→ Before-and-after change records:

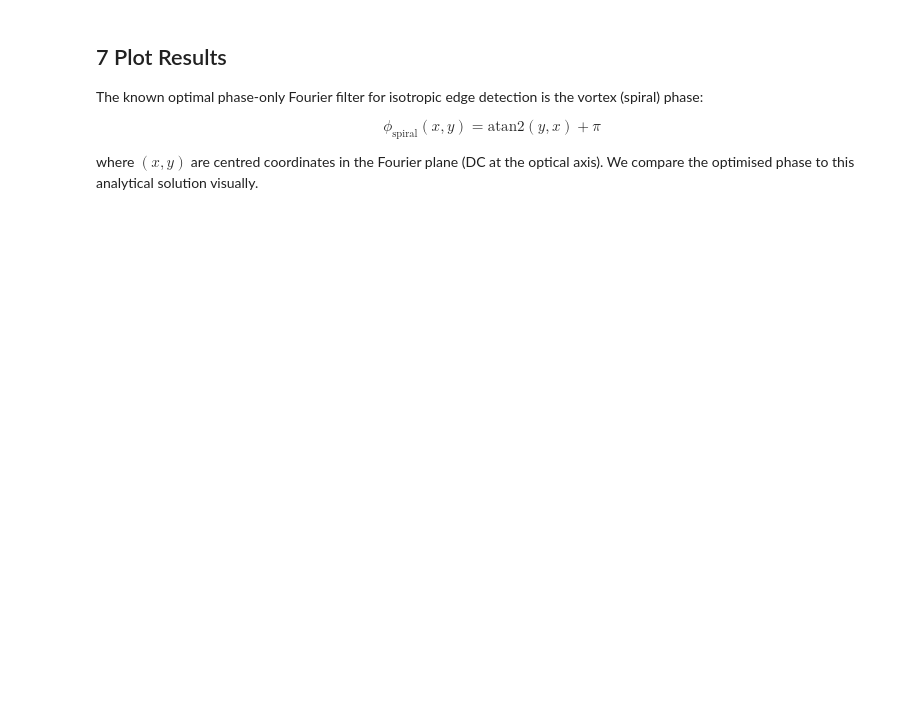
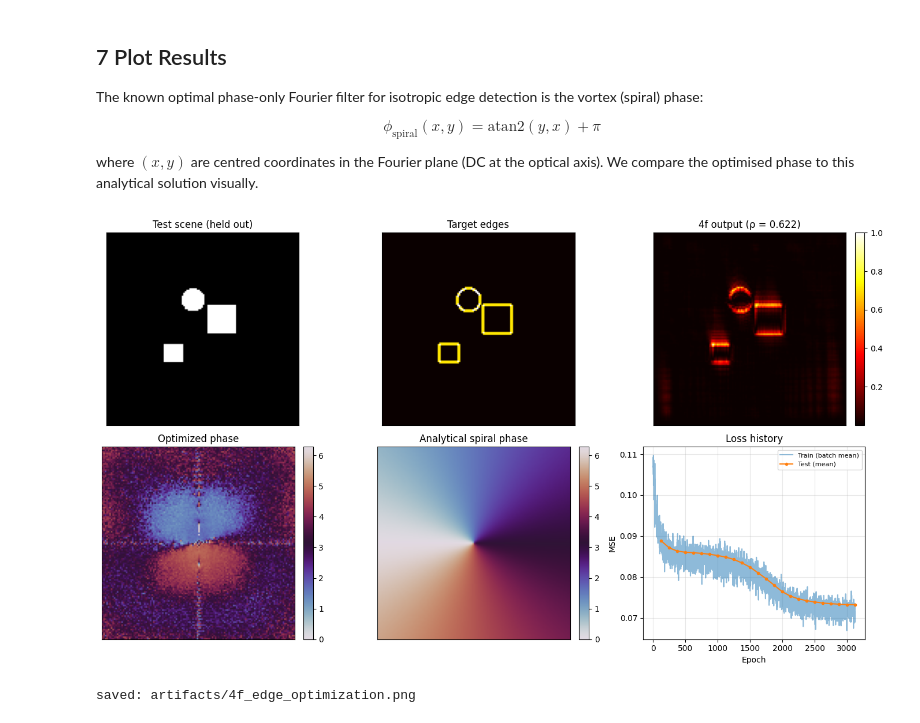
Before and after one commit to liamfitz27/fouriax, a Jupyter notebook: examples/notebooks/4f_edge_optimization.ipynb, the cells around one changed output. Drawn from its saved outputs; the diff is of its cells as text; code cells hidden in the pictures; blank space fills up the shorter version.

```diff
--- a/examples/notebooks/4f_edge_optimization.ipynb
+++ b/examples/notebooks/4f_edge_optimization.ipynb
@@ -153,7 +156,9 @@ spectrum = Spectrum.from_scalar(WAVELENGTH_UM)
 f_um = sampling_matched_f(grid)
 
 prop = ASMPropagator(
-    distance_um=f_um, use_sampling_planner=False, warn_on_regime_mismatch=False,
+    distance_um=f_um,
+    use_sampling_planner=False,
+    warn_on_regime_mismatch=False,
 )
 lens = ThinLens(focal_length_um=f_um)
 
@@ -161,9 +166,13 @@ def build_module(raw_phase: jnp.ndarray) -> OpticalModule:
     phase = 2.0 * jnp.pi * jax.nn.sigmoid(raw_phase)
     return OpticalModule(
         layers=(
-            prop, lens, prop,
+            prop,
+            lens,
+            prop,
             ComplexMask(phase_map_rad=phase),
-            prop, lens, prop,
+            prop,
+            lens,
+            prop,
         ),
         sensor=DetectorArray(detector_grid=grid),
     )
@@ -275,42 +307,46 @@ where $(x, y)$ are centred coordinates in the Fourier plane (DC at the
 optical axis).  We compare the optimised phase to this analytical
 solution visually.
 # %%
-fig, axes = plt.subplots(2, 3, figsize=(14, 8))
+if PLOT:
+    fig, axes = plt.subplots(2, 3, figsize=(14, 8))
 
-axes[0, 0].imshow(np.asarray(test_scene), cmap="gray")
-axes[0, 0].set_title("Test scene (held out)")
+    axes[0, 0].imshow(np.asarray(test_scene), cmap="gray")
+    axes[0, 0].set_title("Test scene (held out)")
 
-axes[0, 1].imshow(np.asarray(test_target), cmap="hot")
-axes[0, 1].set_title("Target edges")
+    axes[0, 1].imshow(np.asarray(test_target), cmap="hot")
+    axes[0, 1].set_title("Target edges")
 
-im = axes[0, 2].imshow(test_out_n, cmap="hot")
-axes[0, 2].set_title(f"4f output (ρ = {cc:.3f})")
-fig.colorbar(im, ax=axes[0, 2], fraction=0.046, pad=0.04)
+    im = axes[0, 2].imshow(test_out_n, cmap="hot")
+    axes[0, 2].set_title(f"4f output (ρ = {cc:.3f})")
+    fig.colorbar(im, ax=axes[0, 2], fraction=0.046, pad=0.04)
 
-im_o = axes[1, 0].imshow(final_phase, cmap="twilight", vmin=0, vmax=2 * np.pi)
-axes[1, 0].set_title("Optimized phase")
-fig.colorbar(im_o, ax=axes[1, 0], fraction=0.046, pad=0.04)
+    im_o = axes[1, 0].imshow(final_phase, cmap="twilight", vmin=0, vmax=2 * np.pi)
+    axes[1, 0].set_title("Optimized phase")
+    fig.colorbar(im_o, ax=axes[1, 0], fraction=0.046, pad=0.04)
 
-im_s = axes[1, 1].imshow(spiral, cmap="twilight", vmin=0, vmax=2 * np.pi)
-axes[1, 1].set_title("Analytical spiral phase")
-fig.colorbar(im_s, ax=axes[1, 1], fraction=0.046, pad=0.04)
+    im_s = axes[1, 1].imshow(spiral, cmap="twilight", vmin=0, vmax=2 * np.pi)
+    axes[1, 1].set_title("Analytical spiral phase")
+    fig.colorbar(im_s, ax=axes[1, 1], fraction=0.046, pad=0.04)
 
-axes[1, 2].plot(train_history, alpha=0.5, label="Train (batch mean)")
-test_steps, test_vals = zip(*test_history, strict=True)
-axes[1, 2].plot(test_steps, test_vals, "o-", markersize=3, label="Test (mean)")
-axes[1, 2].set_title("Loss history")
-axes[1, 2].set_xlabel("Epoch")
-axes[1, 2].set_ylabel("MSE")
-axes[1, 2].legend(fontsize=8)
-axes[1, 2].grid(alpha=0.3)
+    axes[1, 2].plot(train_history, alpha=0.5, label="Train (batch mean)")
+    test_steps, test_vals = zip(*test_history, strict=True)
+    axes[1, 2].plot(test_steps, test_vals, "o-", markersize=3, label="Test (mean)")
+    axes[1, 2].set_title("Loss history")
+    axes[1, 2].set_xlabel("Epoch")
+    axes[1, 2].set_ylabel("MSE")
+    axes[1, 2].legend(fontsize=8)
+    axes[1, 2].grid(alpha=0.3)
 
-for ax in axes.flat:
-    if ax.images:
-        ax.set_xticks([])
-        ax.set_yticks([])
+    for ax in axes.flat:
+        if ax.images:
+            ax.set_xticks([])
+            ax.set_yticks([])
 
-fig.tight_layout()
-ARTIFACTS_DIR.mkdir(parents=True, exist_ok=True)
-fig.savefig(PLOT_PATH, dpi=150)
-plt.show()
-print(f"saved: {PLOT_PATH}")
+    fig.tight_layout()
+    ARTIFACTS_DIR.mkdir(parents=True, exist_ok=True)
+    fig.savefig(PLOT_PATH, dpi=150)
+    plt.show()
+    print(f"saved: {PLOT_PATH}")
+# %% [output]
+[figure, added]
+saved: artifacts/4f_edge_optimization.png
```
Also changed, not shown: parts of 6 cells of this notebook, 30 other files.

→ EXERCISE DESCRIPTION: What is needed is an exact copy of the entries above, with no images in it.

→ TASK ANSWER:
Before and after one commit to liamfitz27/fouriax, a Jupyter notebook: examples/notebooks/4f_edge_optimization.ipynb, the cells around one changed output. Drawn from its saved outputs; the diff is of its cells as text; code cells hidden in the pictures; blank space fills up the shorter version.

```diff
--- a/examples/notebooks/4f_edge_optimization.ipynb
+++ b/examples/notebooks/4f_edge_optimization.ipynb
@@ -153,7 +156,9 @@ spectrum = Spectrum.from_scalar(WAVELENGTH_UM)
 f_um = sampling_matched_f(grid)
 
 prop = ASMPropagator(
-    distance_um=f_um, use_sampling_planner=False, warn_on_regime_mismatch=False,
+    distance_um=f_um,
+    use_sampling_planner=False,
+    warn_on_regime_mismatch=False,
 )
 lens = ThinLens(focal_length_um=f_um)
 
@@ -161,9 +166,13 @@ def build_module(raw_phase: jnp.ndarray) -> OpticalModule:
     phase = 2.0 * jnp.pi * jax.nn.sigmoid(raw_phase)
     return OpticalModule(
         layers=(
-            prop, lens, prop,
+            prop,
+            lens,
+            prop,
             ComplexMask(phase_map_rad=phase),
-            prop, lens, prop,
+            prop,
+            lens,
+            prop,
         ),
         sensor=DetectorArray(detector_grid=grid),
     )
@@ -275,42 +307,46 @@ where $(x, y)$ are centred coordinates in the Fourier plane (DC at the
 optical axis).  We compare the optimised phase to this analytical
 solution visually.
 # %%
-fig, axes = plt.subplots(2, 3, figsize=(14, 8))
+if PLOT:
+    fig, axes = plt.subplots(2, 3, figsize=(14, 8))
 
-axes[0, 0].imshow(np.asarray(test_scene), cmap="gray")
-axes[0, 0].set_title("Test scene (held out)")
+    axes[0, 0].imshow(np.asarray(test_scene), cmap="gray")
+    axes[0, 0].set_title("Test scene (held out)")
 
-axes[0, 1].imshow(np.asarray(test_target), cmap="hot")
-axes[0, 1].set_title("Target edges")
+    axes[0, 1].imshow(np.asarray(test_target), cmap="hot")
+    axes[0, 1].set_title("Target edges")
 
-im = axes[0, 2].imshow(test_out_n, cmap="hot")
-axes[0, 2].set_title(f"4f output (ρ = {cc:.3f})")
-fig.colorbar(im, ax=axes[0, 2], fraction=0.046, pad=0.04)
+    im = axes[0, 2].imshow(test_out_n, cmap="hot")
+    axes[0, 2].set_title(f"4f output (ρ = {cc:.3f})")
+    fig.colorbar(im, ax=axes[0, 2], fraction=0.046, pad=0.04)
 
-im_o = axes[1, 0].imshow(final_phase, cmap="twilight", vmin=0, vmax=2 * np.pi)
-axes[1, 0].set_title("Optimized phase")
-fig.colorbar(im_o, ax=axes[1, 0], fraction=0.046, pad=0.04)
+    im_o = axes[1, 0].imshow(final_phase, cmap="twilight", vmin=0, vmax=2 * np.pi)
+    axes[1, 0].set_title("Optimized phase")
+    fig.colorbar(im_o, ax=axes[1, 0], fraction=0.046, pad=0.04)
 
-im_s = axes[1, 1].imshow(spiral, cmap="twilight", vmin=0, vmax=2 * np.pi)
-axes[1, 1].set_title("Analytical spiral phase")
-fig.colorbar(im_s, ax=axes[1, 1], fraction=0.046, pad=0.04)
+    im_s = axes[1, 1].imshow(spiral, cmap="twilight", vmin=0, vmax=2 * np.pi)
+    axes[1, 1].set_title("Analytical spiral phase")
+    fig.colorbar(im_s, ax=axes[1, 1], fraction=0.046, pad=0.04)
 
-axes[1, 2].plot(train_history, alpha=0.5, label="Train (batch mean)")
-test_steps, test_vals = zip(*test_history, strict=True)
-axes[1, 2].plot(test_steps, test_vals, "o-", markersize=3, label="Test (mean)")
-axes[1, 2].set_title("Loss history")
-axes[1, 2].set_xlabel("Epoch")
-axes[1, 2].set_ylabel("MSE")
-axes[1, 2].legend(fontsize=8)
-axes[1, 2].grid(alpha=0.3)
+    axes[1, 2].plot(train_history, alpha=0.5, label="Train (batch mean)")
+    test_steps, test_vals = zip(*test_history, strict=True)
+    axes[1, 2].plot(test_steps, test_vals, "o-", markersize=3, label="Test (mean)")
+    axes[1, 2].set_title("Loss history")
+    axes[1, 2].set_xlabel("Epoch")
+    axes[1, 2].set_ylabel("MSE")
+    axes[1, 2].legend(fontsize=8)
+    axes[1, 2].grid(alpha=0.3)
 
-for ax in axes.flat:
-    if ax.images:
-        ax.set_xticks([])
-        ax.set_yticks([])
+    for ax in axes.flat:
+        if ax.images:
+            ax.set_xticks([])
+            ax.set_yticks([])
 
-fig.tight_layout()
-ARTIFACTS_DIR.mkdir(parents=True, exist_ok=True)
-fig.savefig(PLOT_PATH, dpi=150)
-plt.show()
-print(f"saved: {PLOT_PATH}")
+    fig.tight_layout()
+    ARTIFACTS_DIR.mkdir(parents=True, exist_ok=True)
+    fig.savefig(PLOT_PATH, dpi=150)
+    plt.show()
+    print(f"saved: {PLOT_PATH}")
+# %% [output]
+[figure, added]
+saved: artifacts/4f_edge_optimization.png
```
Also changed, not shown: parts of 6 cells of this notebook, 30 other files.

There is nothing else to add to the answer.